Well, here we are again, starting a new year with fresh expectations and hopes, wondering how this year will be different from the last. Although I gave up making “New Year’s Resolutions” many years ago, I still wonder how each new year will be different from the last. In only a few months we will wrap up year two of the pandemic, and I dare say none of us saw this major event coming when we welcomed in the New Year in 2020. Clearly, the unexpected has become our new reality. But, perhaps, the unexpected has always been more “normal” than we previously imagined.  So how do we live in the midst of the unexpected? How do we get comfortable with change? 

By nature, I am a person who loves and embraces structure and order. I thrive when working within a plan and am flummoxed when someone says “just wing it!” Consequently, life has had its own set of special challenges for me. I didn’t expect to move five times in our first ten years of marriage (while having four children). I didn’t expect to have to cancel and/or reschedule commitments due to sick children, especially when I was trying my best to be responsible and make good decisions. And I didn’t expect to feel completely inadequate in navigating complicated relationships. Can you relate? If yes, then keep reading to hear what I’ve learned (mostly the hard way).

I changed my attitude towards the unexpected things in my life, accepting that life is full of unplanned situations and the “I’m in over my head” moments. I may not like it, but that doesn’t alter the facts. Giving myself permission to live a messy life where my days are not nice, neat, and orderly has been life changing. I re-defined what was normal. And I became less frustrated, less exhausted, and less whiny.  Knowing unexpected things will be a normal part of my life has given me a paradigm shift of unequaled importance. It made possible a new level of contentment in my heart and mind. When I expected life to go as planned, I was living in an imaginary universe. Have you found yourself in such a place? I get it.

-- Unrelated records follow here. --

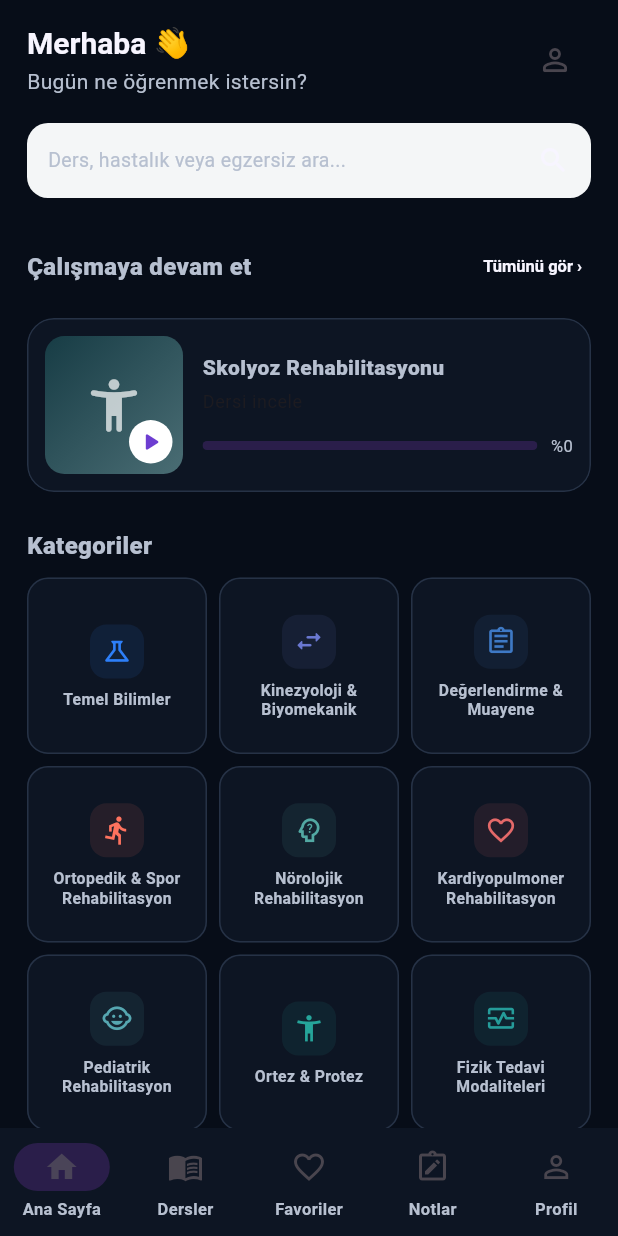
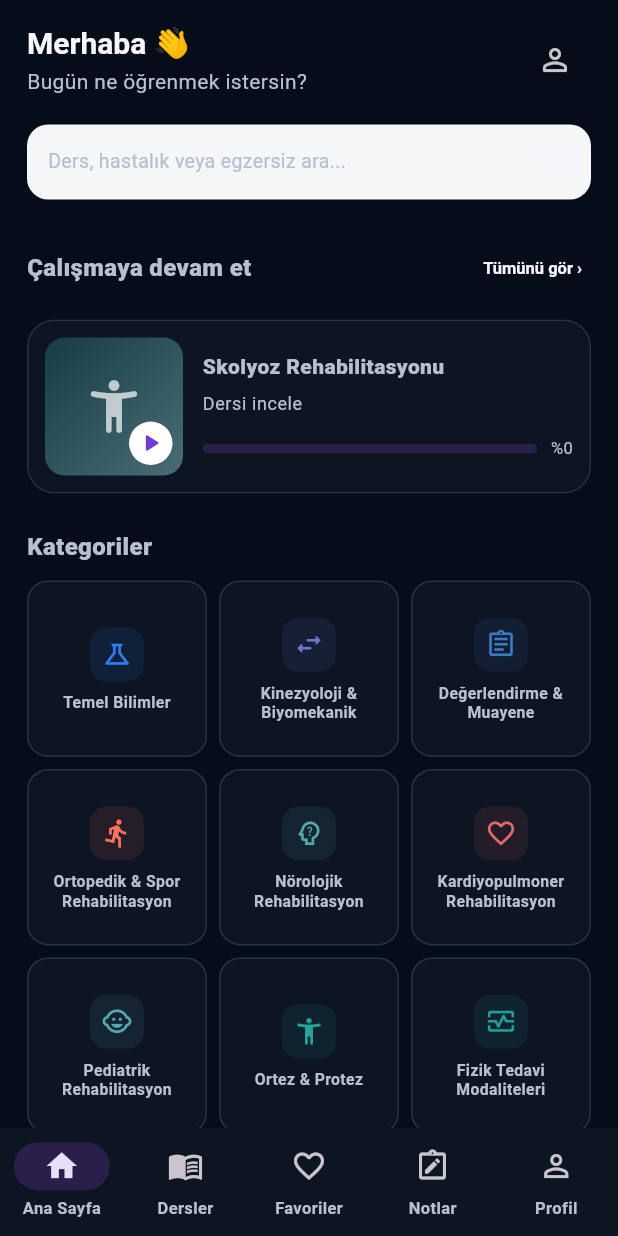
Before and after one commit to fztonurcan-cloud/FTR-Rebuild, a Flutter app: the screen it shows after launch, on a phone screen of 412 x 824 dp. Run offline on Flutter 3.47's test engine with Material 3 defaults, Android fonts, the phone set to English and light mode, and no system bars; our stand-ins replace flutter_html, flutter_riverpod, go_router, in_app_purchase, supabase_flutter; accounts and stored records are empty.

Commit message:
Apply dark premium FTR Akademi theme

```diff
--- a/phase_04/ftr_app/lib/core/theme/app_theme.dart
+++ b/phase_04/ftr_app/lib/core/theme/app_theme.dart
@@ -1,31 +1,81 @@
 import 'package:flutter/material.dart';
+
 import 'app_colors.dart';
 
 abstract final class AppTheme {
-  static ThemeData get light {
+  static ThemeData get light => dark;
+
+  static ThemeData get dark {
     final scheme = ColorScheme.fromSeed(
-      seedColor: AppColors.primary700,
-      brightness: Brightness.light,
+      seedColor: AppColors.primary600,
+      brightness: Brightness.dark,
       surface: AppColors.surface,
     );
 
     return ThemeData(
       useMaterial3: true,
+      brightness: Brightness.dark,
       colorScheme: scheme.copyWith(
-        primary: AppColors.primary700,
-        secondary: AppColors.primary600,
+        primary: AppColors.primary600,
+        secondary: AppColors.primary700,
         surface: AppColors.surface,
         error: AppColors.danger,
       ),
       scaffoldBackgroundColor: AppColors.background,
+      dividerColor: AppColors.border,
+      appBarTheme: const AppBarTheme(
+        elevation: 0,
+        scrolledUnderElevation: 0,
+        backgroundColor: AppColors.background,
+        foregroundColor: AppColors.textPrimary,
+        surfaceTintColor: Colors.transparent,
+      ),
       textTheme: const TextTheme(
-        headlineLarge: TextStyle(fontSize: 28, height: 1.2, fontWeight: FontWeight.w700, color: AppColors.textPrimary),
-        headlineMedium: TextStyle(fontSize: 24, height: 1.25, fontWeight: FontWeight.w700, color: AppColors.textPrimary),
-        titleLarge: TextStyle(fontSize: 20, height: 1.3, fontWeight: FontWeight.w700, color: AppColors.textPrimary),
-        titleMedium: TextStyle(fontSize: 17, height: 1.3, fontWeight: FontWeight.w600, color: AppColors.textPrimary),
-        bodyLarge: TextStyle(fontSize: 15, height: 1.47, color: AppColors.textPrimary),
-        bodyMedium: TextStyle(fontSize: 14, height: 1.45, color: AppColors.textSecondary),
-        labelMedium: TextStyle(fontSize: 12, height: 1.4, fontWeight: FontWeight.w600),
+        headlineLarge: TextStyle(
+          fontSize: 28,
+          height: 1.2,
+          fontWeight: FontWeight.w800,
+          color: AppColors.textPrimary,
+        ),
+        headlineMedium: TextStyle(
+          fontSize: 24,
+          height: 1.25,
+          fontWeight: FontWeight.w800,
+          color: AppColors.textPrimary,
+        ),
+        titleLarge: TextStyle(
+          fontSize: 20,
+          height: 1.3,
+          fontWeight: FontWeight.w700,
+          color: AppColors.textPrimary,
+        ),
+        titleMedium: TextStyle(
+          fontSize: 17,
+          height: 1.3,
+          fontWeight: FontWeight.w700,
+          color: AppColors.textPrimary,
+        ),
+        bodyLarge: TextStyle(
+          fontSize: 16,
+          height: 1.58,
+          color: AppColors.textPrimary,
+        ),
+        bodyMedium: TextStyle(
+          fontSize: 14,
+          height: 1.5,
+          color: AppColors.textSecondary,
+        ),
+        bodySmall: TextStyle(
+          fontSize: 12,
+          height: 1.45,
+          color: AppColors.textSecondary,
+        ),
+        labelMedium: TextStyle(
+          fontSize: 12,
+          height: 1.4,
+          fontWeight: FontWeight.w700,
+          color: AppColors.textPrimary,
+        ),
       ),
       cardTheme: const CardThemeData(
         elevation: 0,
@@ -39,6 +89,7 @@ abstract final class AppTheme {
       inputDecorationTheme: const InputDecorationTheme(
         filled: true,
         fillColor: AppColors.surface,
+        hintStyle: TextStyle(color: AppColors.textSecondary),
         border: OutlineInputBorder(
           borderRadius: BorderRadius.all(Radius.circular(14)),
           borderSide: BorderSide(color: AppColors.border),
@@ -47,13 +98,53 @@ abstract final class AppTheme {
           borderRadius: BorderRadius.all(Radius.circular(14)),
           borderSide: BorderSide(color: AppColors.border),
         ),
+        focusedBorder: OutlineInputBorder(
+          borderRadius: BorderRadius.all(Radius.circular(14)),
+          borderSide: BorderSide(color: AppColors.primary600, width: 1.5),
+        ),
         contentPadding: EdgeInsets.symmetric(horizontal: 16, vertical: 14),
       ),
       navigationBarTheme: const NavigationBarThemeData(
         height: 72,
         backgroundColor: AppColors.surface,
         indicatorColor: AppColors.primary100,
-        labelTextStyle: WidgetStatePropertyAll(TextStyle(fontSize: 11, fontWeight: FontWeight.w600)),
+        labelTextStyle: WidgetStatePropertyAll(
+          TextStyle(fontSize: 11, fontWeight: FontWeight.w700),
+        ),
+      ),
+      navigationRailTheme: const NavigationRailThemeData(
+        backgroundColor: AppColors.surface,
+        indicatorColor: AppColors.primary100,
+        selectedIconTheme: IconThemeData(color: AppColors.primary600),
+        unselectedIconTheme: IconThemeData(color: AppColors.textSecondary),
+        selectedLabelTextStyle: TextStyle(
+          color: AppColors.textPrimary,
+          fontWeight: FontWeight.w800,
+        ),
+        unselectedLabelTextStyle: TextStyle(
+          color: AppColors.textSecondary,
+          fontWeight: FontWeight.w600,
+        ),
+      ),
+      filledButtonTheme: FilledButtonThemeData(
+        style: FilledButton.styleFrom(
+          backgroundColor: AppColors.primary700,
+          foregroundColor: Colors.white,
+          padding: const EdgeInsets.symmetric(horizontal: 18, vertical: 14),
+          shape: RoundedRectangleBorder(
+            borderRadius: BorderRadius.circular(13),
+          ),
+        ),
+      ),
+      outlinedButtonTheme: OutlinedButtonThemeData(
+        style: OutlinedButton.styleFrom(
+          foregroundColor: AppColors.textPrimary,
+          side: const BorderSide(color: AppColors.border),
+          padding: const EdgeInsets.symmetric(horizontal: 16, vertical: 13),
+          shape: RoundedRectangleBorder(
+            borderRadius: BorderRadius.circular(13),
+          ),
+        ),
       ),
     );
   }
```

So What Now?

Here are two suggestions to move from change-resistant thinking to change-acceptance thinking. . .

  1. Try reading a biography of someone who overcame adversity. Their story will inspire you and inspiration is something we all need these days. Last year I read The Boys in the Boat by Daniel James Brown and I gained a fresh perspective on my personal challenges.
  2. Memorize some scripture verses like Jeremiah 29:11 where we are told God has a plan for my life (a GOOD plan). His plan is still happening even if mine isn’t. Now that’s a comforting thought and one that helps me sleep at night. I hope it helps you, too.